For the data below, work out how many lines include the string "ipynb" and report only the number.

· · · · ·

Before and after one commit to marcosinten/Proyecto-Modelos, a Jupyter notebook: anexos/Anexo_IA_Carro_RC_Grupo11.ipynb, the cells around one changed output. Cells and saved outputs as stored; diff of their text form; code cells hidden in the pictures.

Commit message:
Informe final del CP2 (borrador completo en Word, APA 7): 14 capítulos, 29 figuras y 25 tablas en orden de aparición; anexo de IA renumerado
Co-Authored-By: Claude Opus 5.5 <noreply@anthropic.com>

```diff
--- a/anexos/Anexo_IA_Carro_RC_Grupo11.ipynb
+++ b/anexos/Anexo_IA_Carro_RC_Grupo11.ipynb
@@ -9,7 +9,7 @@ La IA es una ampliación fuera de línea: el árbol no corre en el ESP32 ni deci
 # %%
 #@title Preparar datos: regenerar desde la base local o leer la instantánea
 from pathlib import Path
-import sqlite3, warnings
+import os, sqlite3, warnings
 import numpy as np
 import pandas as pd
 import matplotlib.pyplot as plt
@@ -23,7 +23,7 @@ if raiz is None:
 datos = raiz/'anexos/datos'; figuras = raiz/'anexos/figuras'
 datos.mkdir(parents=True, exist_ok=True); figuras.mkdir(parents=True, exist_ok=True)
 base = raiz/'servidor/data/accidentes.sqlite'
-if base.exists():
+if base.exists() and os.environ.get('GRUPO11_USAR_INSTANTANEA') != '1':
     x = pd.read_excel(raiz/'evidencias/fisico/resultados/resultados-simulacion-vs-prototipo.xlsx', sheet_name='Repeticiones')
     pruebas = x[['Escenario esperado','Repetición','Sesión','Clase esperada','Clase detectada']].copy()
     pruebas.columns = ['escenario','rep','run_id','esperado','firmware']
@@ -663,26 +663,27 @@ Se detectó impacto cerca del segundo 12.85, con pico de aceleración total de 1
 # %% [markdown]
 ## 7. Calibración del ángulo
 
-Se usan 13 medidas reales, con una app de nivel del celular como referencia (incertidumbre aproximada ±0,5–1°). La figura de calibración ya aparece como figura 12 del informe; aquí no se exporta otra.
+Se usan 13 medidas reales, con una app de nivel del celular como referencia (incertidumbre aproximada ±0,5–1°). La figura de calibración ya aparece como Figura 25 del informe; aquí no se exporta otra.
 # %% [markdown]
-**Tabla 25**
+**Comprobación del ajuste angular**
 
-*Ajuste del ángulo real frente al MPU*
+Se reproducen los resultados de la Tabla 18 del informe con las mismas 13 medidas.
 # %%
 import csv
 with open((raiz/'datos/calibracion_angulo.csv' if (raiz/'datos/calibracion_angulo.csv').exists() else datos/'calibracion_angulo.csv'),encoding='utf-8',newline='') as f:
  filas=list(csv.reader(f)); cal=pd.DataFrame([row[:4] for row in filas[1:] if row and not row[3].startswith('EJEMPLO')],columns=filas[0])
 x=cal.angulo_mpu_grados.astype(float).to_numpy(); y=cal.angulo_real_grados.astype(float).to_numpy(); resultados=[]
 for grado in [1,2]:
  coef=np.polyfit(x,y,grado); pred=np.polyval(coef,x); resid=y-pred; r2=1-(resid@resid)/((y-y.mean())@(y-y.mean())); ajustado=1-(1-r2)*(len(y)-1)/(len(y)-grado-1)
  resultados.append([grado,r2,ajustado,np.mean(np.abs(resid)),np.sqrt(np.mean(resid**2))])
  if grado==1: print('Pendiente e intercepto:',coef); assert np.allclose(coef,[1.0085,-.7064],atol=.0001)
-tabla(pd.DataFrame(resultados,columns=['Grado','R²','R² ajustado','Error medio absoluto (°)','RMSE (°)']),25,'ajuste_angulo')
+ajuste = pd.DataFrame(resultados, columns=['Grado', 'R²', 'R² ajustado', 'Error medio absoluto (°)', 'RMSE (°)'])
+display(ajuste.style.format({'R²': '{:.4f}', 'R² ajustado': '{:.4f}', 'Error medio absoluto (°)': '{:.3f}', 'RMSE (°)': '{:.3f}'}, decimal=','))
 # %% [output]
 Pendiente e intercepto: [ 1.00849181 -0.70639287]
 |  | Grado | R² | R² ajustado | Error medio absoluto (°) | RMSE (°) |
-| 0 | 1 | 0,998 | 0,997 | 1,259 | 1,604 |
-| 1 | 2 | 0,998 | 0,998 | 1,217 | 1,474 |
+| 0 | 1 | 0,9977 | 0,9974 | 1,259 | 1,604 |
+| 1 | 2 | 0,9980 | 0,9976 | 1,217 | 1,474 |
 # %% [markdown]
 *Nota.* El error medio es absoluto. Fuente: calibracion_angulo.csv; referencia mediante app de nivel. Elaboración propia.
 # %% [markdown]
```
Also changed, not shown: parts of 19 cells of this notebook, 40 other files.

· · · · ·

Response below
3